◆ EXERCISE REQUIREMENTS ◆
Please copy each line of the listing below in which the word "Fedora" appears.

◆ INPUT FOR THIS TASK ◆
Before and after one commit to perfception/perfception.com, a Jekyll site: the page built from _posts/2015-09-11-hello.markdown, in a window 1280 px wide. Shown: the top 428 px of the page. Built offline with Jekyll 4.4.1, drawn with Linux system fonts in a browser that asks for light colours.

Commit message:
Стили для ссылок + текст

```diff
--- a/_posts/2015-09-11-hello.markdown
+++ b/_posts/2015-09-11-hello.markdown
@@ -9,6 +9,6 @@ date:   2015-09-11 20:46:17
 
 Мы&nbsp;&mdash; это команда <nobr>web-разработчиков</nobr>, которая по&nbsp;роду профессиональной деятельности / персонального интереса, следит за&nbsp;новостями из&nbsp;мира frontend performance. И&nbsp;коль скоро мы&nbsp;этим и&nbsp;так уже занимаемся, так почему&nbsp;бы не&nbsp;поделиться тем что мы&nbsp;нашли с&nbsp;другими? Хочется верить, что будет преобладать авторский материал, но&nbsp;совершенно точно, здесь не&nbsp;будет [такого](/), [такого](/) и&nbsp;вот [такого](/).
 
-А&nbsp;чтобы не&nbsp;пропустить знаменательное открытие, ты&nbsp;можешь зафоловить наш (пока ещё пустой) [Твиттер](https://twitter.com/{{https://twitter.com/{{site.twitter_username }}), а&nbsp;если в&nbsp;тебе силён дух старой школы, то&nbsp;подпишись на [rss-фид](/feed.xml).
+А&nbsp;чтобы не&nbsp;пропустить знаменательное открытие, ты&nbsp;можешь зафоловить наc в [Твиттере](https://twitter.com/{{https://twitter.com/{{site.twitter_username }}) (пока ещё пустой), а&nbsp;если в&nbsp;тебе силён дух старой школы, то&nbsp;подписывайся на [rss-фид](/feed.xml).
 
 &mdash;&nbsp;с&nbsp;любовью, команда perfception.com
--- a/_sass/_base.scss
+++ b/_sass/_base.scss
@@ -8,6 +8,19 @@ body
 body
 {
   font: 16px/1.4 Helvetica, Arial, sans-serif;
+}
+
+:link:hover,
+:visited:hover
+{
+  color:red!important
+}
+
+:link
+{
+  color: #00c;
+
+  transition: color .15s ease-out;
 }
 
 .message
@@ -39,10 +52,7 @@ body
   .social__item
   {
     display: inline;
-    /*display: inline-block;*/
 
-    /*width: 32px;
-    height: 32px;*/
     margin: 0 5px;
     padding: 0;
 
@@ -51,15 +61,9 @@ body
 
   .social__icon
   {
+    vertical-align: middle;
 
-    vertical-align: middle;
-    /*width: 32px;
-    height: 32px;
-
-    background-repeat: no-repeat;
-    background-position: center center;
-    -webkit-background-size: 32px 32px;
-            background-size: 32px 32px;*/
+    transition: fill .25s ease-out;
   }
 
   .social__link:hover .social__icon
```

* * *

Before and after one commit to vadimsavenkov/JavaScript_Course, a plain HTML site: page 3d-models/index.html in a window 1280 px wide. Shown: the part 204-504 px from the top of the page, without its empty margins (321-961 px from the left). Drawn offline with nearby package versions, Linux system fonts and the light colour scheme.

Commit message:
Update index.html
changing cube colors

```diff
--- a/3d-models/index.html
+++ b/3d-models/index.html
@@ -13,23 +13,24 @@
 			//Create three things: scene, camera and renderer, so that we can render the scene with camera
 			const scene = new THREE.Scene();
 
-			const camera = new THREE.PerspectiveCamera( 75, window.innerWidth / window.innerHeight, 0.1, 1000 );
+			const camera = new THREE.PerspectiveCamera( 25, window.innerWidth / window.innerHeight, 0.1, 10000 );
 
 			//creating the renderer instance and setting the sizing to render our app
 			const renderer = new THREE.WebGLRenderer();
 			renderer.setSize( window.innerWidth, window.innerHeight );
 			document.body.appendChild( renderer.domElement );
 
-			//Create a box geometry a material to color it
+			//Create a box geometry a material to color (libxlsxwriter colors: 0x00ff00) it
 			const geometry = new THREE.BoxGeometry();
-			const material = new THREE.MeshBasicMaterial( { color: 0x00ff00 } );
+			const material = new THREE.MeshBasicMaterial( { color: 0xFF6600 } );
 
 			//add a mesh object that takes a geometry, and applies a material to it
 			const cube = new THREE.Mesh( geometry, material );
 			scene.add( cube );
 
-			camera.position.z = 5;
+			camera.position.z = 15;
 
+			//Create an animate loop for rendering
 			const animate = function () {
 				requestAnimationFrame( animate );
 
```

--

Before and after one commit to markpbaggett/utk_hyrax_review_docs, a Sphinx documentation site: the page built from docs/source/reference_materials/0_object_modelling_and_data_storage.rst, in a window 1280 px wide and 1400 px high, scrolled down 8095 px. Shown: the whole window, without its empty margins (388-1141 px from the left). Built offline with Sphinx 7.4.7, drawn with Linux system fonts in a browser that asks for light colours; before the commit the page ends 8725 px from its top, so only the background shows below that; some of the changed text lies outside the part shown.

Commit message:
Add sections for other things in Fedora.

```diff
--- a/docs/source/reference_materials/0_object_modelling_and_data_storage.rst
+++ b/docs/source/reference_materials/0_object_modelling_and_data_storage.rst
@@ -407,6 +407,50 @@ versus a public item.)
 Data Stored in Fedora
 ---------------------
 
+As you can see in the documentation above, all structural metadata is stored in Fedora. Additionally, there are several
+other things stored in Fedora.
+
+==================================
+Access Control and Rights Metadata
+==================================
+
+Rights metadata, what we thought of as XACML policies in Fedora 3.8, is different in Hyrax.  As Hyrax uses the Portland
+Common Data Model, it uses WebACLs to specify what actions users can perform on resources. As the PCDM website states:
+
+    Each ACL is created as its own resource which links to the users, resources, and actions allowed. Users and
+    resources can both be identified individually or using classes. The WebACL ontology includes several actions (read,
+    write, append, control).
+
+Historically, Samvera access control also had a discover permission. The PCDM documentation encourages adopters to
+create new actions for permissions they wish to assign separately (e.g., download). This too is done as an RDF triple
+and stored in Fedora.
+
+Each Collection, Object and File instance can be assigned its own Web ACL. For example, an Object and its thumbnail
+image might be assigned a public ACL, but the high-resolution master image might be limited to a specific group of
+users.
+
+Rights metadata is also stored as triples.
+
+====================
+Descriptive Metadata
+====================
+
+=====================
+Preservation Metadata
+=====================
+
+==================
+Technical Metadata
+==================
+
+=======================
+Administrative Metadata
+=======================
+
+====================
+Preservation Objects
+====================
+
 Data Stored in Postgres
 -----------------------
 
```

◆ RESPONSE ◆
Add sections for other things in Fedora.
 Data Stored in Fedora
+As you can see in the documentation above, all structural metadata is stored in Fedora. Additionally, there are several
+other things stored in Fedora.
+Rights metadata, what we thought of as XACML policies in Fedora 3.8, is different in Hyrax.  As Hyrax uses the Portland
+and stored in Fedora.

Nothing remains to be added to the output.